Edit difference data:

---*---

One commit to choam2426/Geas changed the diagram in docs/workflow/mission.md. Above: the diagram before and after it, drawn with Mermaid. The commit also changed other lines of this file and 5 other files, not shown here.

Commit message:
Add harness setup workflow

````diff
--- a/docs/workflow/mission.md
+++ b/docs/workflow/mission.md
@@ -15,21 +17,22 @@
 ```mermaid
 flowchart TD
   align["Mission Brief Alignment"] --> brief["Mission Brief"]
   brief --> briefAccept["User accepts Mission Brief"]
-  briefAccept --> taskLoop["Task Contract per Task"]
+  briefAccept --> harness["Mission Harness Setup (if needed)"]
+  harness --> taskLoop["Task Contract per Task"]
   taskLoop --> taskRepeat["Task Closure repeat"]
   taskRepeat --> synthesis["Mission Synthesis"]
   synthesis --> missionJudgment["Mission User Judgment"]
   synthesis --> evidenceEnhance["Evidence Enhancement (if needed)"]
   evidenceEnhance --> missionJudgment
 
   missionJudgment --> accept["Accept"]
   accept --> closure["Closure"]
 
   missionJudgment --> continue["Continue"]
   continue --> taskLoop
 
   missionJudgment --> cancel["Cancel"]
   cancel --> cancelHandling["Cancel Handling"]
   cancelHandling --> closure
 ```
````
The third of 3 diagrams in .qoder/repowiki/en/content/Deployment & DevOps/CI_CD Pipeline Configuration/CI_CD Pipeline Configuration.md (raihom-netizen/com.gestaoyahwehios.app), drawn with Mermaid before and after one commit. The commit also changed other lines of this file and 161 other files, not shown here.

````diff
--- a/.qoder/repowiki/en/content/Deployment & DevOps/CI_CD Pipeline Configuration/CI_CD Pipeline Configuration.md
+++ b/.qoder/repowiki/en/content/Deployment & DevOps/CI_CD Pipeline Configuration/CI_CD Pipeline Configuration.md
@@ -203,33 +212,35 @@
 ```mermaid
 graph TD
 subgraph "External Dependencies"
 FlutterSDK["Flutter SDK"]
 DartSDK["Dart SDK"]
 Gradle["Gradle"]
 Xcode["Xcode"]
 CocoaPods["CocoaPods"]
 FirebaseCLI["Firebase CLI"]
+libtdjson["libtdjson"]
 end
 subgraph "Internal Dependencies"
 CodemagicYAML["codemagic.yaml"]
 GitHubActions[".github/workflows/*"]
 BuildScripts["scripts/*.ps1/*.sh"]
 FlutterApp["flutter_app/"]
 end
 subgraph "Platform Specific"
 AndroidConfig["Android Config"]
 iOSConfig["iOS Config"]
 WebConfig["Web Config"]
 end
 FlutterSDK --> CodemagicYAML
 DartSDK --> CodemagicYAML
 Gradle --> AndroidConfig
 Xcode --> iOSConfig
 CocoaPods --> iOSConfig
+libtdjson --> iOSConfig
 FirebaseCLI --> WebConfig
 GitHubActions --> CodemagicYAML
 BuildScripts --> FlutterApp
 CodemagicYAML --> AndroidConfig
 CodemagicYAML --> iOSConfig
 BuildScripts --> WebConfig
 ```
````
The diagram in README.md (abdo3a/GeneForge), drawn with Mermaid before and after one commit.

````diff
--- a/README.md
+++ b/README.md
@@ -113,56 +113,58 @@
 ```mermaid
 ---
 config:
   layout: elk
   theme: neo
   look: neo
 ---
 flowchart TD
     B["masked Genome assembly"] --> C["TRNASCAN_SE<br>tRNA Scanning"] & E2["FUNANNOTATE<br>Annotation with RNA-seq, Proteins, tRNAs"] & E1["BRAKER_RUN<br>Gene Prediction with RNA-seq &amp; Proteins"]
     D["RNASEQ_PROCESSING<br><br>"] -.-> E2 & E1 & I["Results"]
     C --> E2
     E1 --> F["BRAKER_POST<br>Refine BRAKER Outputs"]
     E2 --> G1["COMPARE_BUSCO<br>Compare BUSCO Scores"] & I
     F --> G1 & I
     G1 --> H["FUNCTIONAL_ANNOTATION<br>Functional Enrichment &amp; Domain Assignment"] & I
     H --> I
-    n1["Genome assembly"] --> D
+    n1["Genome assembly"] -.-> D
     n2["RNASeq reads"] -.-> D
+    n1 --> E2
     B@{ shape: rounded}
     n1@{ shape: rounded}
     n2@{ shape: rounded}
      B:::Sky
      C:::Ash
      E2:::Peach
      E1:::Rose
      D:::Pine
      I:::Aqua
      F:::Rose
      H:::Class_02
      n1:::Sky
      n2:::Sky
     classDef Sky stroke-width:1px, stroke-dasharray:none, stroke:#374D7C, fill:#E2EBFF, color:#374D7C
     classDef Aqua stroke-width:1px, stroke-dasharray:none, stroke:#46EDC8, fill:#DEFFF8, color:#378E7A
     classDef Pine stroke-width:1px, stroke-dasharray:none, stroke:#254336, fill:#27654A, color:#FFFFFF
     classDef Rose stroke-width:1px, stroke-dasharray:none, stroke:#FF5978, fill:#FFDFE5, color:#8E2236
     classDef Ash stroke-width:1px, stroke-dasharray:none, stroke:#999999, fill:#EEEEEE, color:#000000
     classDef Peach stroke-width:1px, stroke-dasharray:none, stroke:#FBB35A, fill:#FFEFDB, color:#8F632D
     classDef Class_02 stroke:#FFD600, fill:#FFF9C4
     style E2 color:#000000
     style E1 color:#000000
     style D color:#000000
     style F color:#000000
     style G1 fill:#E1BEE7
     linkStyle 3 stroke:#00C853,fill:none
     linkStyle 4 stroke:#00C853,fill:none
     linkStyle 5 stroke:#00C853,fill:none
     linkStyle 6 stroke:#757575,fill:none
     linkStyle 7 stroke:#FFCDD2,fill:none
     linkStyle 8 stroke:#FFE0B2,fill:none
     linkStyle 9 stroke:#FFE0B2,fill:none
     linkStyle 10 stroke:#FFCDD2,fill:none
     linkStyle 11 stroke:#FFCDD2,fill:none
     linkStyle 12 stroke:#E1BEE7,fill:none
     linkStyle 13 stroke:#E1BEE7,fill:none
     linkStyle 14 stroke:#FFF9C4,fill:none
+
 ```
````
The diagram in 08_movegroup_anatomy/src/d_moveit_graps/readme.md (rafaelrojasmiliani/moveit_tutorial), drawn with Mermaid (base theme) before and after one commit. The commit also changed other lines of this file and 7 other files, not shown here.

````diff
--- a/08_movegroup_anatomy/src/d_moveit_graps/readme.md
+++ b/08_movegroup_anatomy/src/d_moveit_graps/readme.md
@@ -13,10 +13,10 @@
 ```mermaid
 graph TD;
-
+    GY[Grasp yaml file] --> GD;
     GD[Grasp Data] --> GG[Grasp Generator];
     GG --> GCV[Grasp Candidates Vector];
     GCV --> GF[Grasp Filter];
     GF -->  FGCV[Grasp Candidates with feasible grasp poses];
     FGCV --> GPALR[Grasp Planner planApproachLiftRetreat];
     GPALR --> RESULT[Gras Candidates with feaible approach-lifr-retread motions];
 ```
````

---*---

Exercise brief:
The entries above must be retyped exactly, down to the last character.

Answer to this task:
One commit to choam2426/Geas changed the diagram in docs/workflow/mission.md. Above: the diagram before and after it, drawn with Mermaid. The commit also changed other lines of this file and 5 other files, not shown here.

Commit message:
Add harness setup workflow

````diff
--- a/docs/workflow/mission.md
+++ b/docs/workflow/mission.md
@@ -15,21 +17,22 @@
 ```mermaid
 flowchart TD
   align["Mission Brief Alignment"] --> brief["Mission Brief"]
   brief --> briefAccept["User accepts Mission Brief"]
-  briefAccept --> taskLoop["Task Contract per Task"]
+  briefAccept --> harness["Mission Harness Setup (if needed)"]
+  harness --> taskLoop["Task Contract per Task"]
   taskLoop --> taskRepeat["Task Closure repeat"]
   taskRepeat --> synthesis["Mission Synthesis"]
   synthesis --> missionJudgment["Mission User Judgment"]
   synthesis --> evidenceEnhance["Evidence Enhancement (if needed)"]
   evidenceEnhance --> missionJudgment
 
   missionJudgment --> accept["Accept"]
   accept --> closure["Closure"]
 
   missionJudgment --> continue["Continue"]
   continue --> taskLoop
 
   missionJudgment --> cancel["Cancel"]
   cancel --> cancelHandling["Cancel Handling"]
   cancelHandling --> closure
 ```
````
The third of 3 diagrams in .qoder/repowiki/en/content/Deployment & DevOps/CI_CD Pipeline Configuration/CI_CD Pipeline Configuration.md (raihom-netizen/com.gestaoyahwehios.app), drawn with Mermaid before and after one commit. The commit also changed other lines of this file and 161 other files, not shown here.

````diff
--- a/.qoder/repowiki/en/content/Deployment & DevOps/CI_CD Pipeline Configuration/CI_CD Pipeline Configuration.md
+++ b/.qoder/repowiki/en/content/Deployment & DevOps/CI_CD Pipeline Configuration/CI_CD Pipeline Configuration.md
@@ -203,33 +212,35 @@
 ```mermaid
 graph TD
 subgraph "External Dependencies"
 FlutterSDK["Flutter SDK"]
 DartSDK["Dart SDK"]
 Gradle["Gradle"]
 Xcode["Xcode"]
 CocoaPods["CocoaPods"]
 FirebaseCLI["Firebase CLI"]
+libtdjson["libtdjson"]
 end
 subgraph "Internal Dependencies"
 CodemagicYAML["codemagic.yaml"]
 GitHubActions[".github/workflows/*"]
 BuildScripts["scripts/*.ps1/*.sh"]
 FlutterApp["flutter_app/"]
 end
 subgraph "Platform Specific"
 AndroidConfig["Android Config"]
 iOSConfig["iOS Config"]
 WebConfig["Web Config"]
 end
 FlutterSDK --> CodemagicYAML
 DartSDK --> CodemagicYAML
 Gradle --> AndroidConfig
 Xcode --> iOSConfig
 CocoaPods --> iOSConfig
+libtdjson --> iOSConfig
 FirebaseCLI --> WebConfig
 GitHubActions --> CodemagicYAML
 BuildScripts --> FlutterApp
 CodemagicYAML --> AndroidConfig
 CodemagicYAML --> iOSConfig
 BuildScripts --> WebConfig
 ```
````
The diagram in README.md (abdo3a/GeneForge), drawn with Mermaid before and after one commit.

````diff
--- a/README.md
+++ b/README.md
@@ -113,56 +113,58 @@
 ```mermaid
 ---
 config:
   layout: elk
   theme: neo
   look: neo
 ---
 flowchart TD
     B["masked Genome assembly"] --> C["TRNASCAN_SE<br>tRNA Scanning"] & E2["FUNANNOTATE<br>Annotation with RNA-seq, Proteins, tRNAs"] & E1["BRAKER_RUN<br>Gene Prediction with RNA-seq &amp; Proteins"]
     D["RNASEQ_PROCESSING<br><br>"] -.-> E2 & E1 & I["Results"]
     C --> E2
     E1 --> F["BRAKER_POST<br>Refine BRAKER Outputs"]
     E2 --> G1["COMPARE_BUSCO<br>Compare BUSCO Scores"] & I
     F --> G1 & I
     G1 --> H["FUNCTIONAL_ANNOTATION<br>Functional Enrichment &amp; Domain Assignment"] & I
     H --> I
-    n1["Genome assembly"] --> D
+    n1["Genome assembly"] -.-> D
     n2["RNASeq reads"] -.-> D
+    n1 --> E2
     B@{ shape: rounded}
     n1@{ shape: rounded}
     n2@{ shape: rounded}
      B:::Sky
      C:::Ash
      E2:::Peach
      E1:::Rose
      D:::Pine
      I:::Aqua
      F:::Rose
      H:::Class_02
      n1:::Sky
      n2:::Sky
     classDef Sky stroke-width:1px, stroke-dasharray:none, stroke:#374D7C, fill:#E2EBFF, color:#374D7C
     classDef Aqua stroke-width:1px, stroke-dasharray:none, stroke:#46EDC8, fill:#DEFFF8, color:#378E7A
     classDef Pine stroke-width:1px, stroke-dasharray:none, stroke:#254336, fill:#27654A, color:#FFFFFF
     classDef Rose stroke-width:1px, stroke-dasharray:none, stroke:#FF5978, fill:#FFDFE5, color:#8E2236
     classDef Ash stroke-width:1px, stroke-dasharray:none, stroke:#999999, fill:#EEEEEE, color:#000000
     classDef Peach stroke-width:1px, stroke-dasharray:none, stroke:#FBB35A, fill:#FFEFDB, color:#8F632D
     classDef Class_02 stroke:#FFD600, fill:#FFF9C4
     style E2 color:#000000
     style E1 color:#000000
     style D color:#000000
     style F color:#000000
     style G1 fill:#E1BEE7
     linkStyle 3 stroke:#00C853,fill:none
     linkStyle 4 stroke:#00C853,fill:none
     linkStyle 5 stroke:#00C853,fill:none
     linkStyle 6 stroke:#757575,fill:none
     linkStyle 7 stroke:#FFCDD2,fill:none
     linkStyle 8 stroke:#FFE0B2,fill:none
     linkStyle 9 stroke:#FFE0B2,fill:none
     linkStyle 10 stroke:#FFCDD2,fill:none
     linkStyle 11 stroke:#FFCDD2,fill:none
     linkStyle 12 stroke:#E1BEE7,fill:none
     linkStyle 13 stroke:#E1BEE7,fill:none
     linkStyle 14 stroke:#FFF9C4,fill:none
+
 ```
````
The diagram in 08_movegroup_anatomy/src/d_moveit_graps/readme.md (rafaelrojasmiliani/moveit_tutorial), drawn with Mermaid (base theme) before and after one commit. The commit also changed other lines of this file and 7 other files, not shown here.

````diff
--- a/08_movegroup_anatomy/src/d_moveit_graps/readme.md
+++ b/08_movegroup_anatomy/src/d_moveit_graps/readme.md
@@ -13,10 +13,10 @@
 ```mermaid
 graph TD;
-
+    GY[Grasp yaml file] --> GD;
     GD[Grasp Data] --> GG[Grasp Generator];
     GG --> GCV[Grasp Candidates Vector];
     GCV --> GF[Grasp Filter];
     GF -->  FGCV[Grasp Candidates with feasible grasp poses];
     FGCV --> GPALR[Grasp Planner planApproachLiftRetreat];
     GPALR --> RESULT[Gras Candidates with feaible approach-lifr-retread motions];
 ```
````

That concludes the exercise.